University of Wisconsin-Madison, Madison, Wisconsin

Project Title:

Epigenetics of Diet-Induced Obesity and Insulin Resistance

Grant Number:

7-13-BS-118

Type of Grant:

Basic Science

General Research Subject:

Obesity

Project Start Date:

Jul 1, 2013

Project End Date:

Jun 30, 2016

Focus:

Adipocytes, Complications, Complications\Diabetic Dyslipidemia, Complications\Macrovascular-Atherosclerotic CVD and Human Diabetes

Research Description
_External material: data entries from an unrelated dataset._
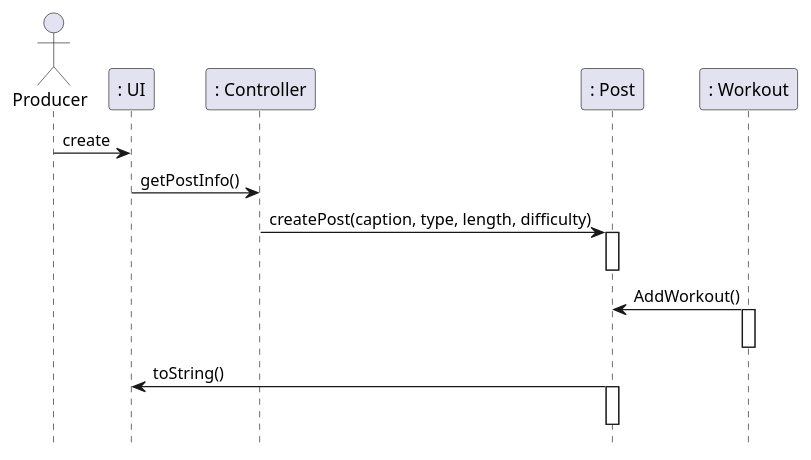
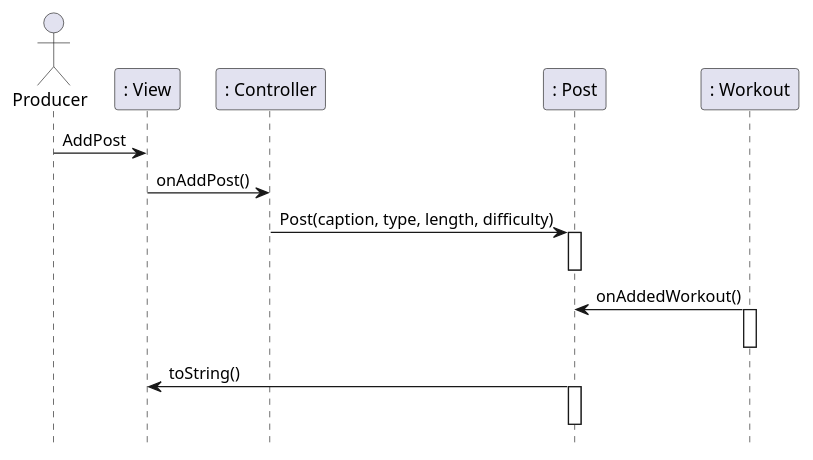
Before and after one commit to arun-guruswamy/workout-networking: the third of 6 diagrams in intellij/doc/design.md, drawn with PlantUML. The commit also changed other lines of this file, not shown here.

````diff
--- a/intellij/doc/design.md
+++ b/intellij/doc/design.md
@@ -50,22 +69,22 @@
 ```plantuml
 @startuml
 hide footbox
 actor Producer as producer
-participant ": UI" as ui 
+participant ": View" as view 
 participant ": Controller" as controller 
 participant ": Post" as Post
 participant ": Workout" as workout
 
-producer -> ui : create 
-ui -> controller : getPostInfo()
-controller -> Post : createPost(caption, type, length, difficulty)
+producer -> view : AddPost 
+view -> controller : onAddPost()
+controller -> Post : Post(caption, type, length, difficulty)
 activate Post
 deactivate Post
-workout -> Post : AddWorkout()
+workout -> Post : onAddedWorkout()
 activate workout
 deactivate workout
-ui <- Post : toString()
+view <- Post : toString()
 activate Post
 deactivate Post
 @enduml
 ```
````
The World is in the midst of an unprecedented obesity epidemic, a public health burden that increases the risk for developing insulin resistance and several chronic diseases such as diabetes, cardiovascular disease and non-alcoholic fatty liver disease. The multifactorial causes of obesity include several genetic, dietary and lifestyle variables that together result in an imbalance between energy intake and energy expenditure. Dietary approaches to limit fat intake are commonly prescribed to achieve the hypocaloric conditions necessary for weight loss. But dietary fat restriction is often accompanied by increased carbohydrate intake, which can dramatically increase the body's ability to make more fat, depending upon carbohydrate composition. Since both dietary and the fast the body makes contribute to the whole-body fat pool, obesity can therefore result from excessive fat or carbohydrate consumption. While the consumption of both high fat and carbohydrate foods is always very high in the developed countries, high carbohydrate diet consumption is on the rise in developing countries. Therapies for reducing obesity have been relatively unsuccessful. The discovery of new strategies aimed at reducing the prevalence of obesity is critical for the management of diseases of the metabolic syndrome including diabetes and cardiovascular disease.

Research Profile



What area of diabetes research does your project cover? What role will this particular project play in preventing, treating and/or curing diabetes?
It covers type II diabetes and its associated metabolic diseases. Our research will examine the link between diet, particularly the consumption of high fat and high carbohydrate diets, and the development of type 2 diabetes. Information gained from this project will play a role in preventing, treating, and curing diabetes by laying the groundwork for the creation of new drugs. Additionally, the research would advise diabetic patients on how to select proper diets to manage or prevent diabetes.

If a person with diabetes were to ask you how your project will help them in the future, how would you respond?
In the future, drugs or dietary recommendations developed from our work may help treat or cure diabetes.

Why is it important for you, personally, to become involved in diabetes research? What role will this award play in your research efforts?
Personally, it is important for me to be involved in diabetes research because I have many family members that are diabetic. In fact I grew up watching my relatives and friends inject insulin daily and lose mobility from diabetic complications. This award will allow me to conduct new studies that will help us better understand prediabetes and the progression to fully blown diabetic state.

In what direction do you see the future of diabetes research going?
We see the future of diabetes research focusing on new strategies for the prevention and treatment of the disease. This can be achieved by understanding in greater detail how factors, such as diet and new medications, interact with our genetic makeup to influence the development of the disease from individual to individual.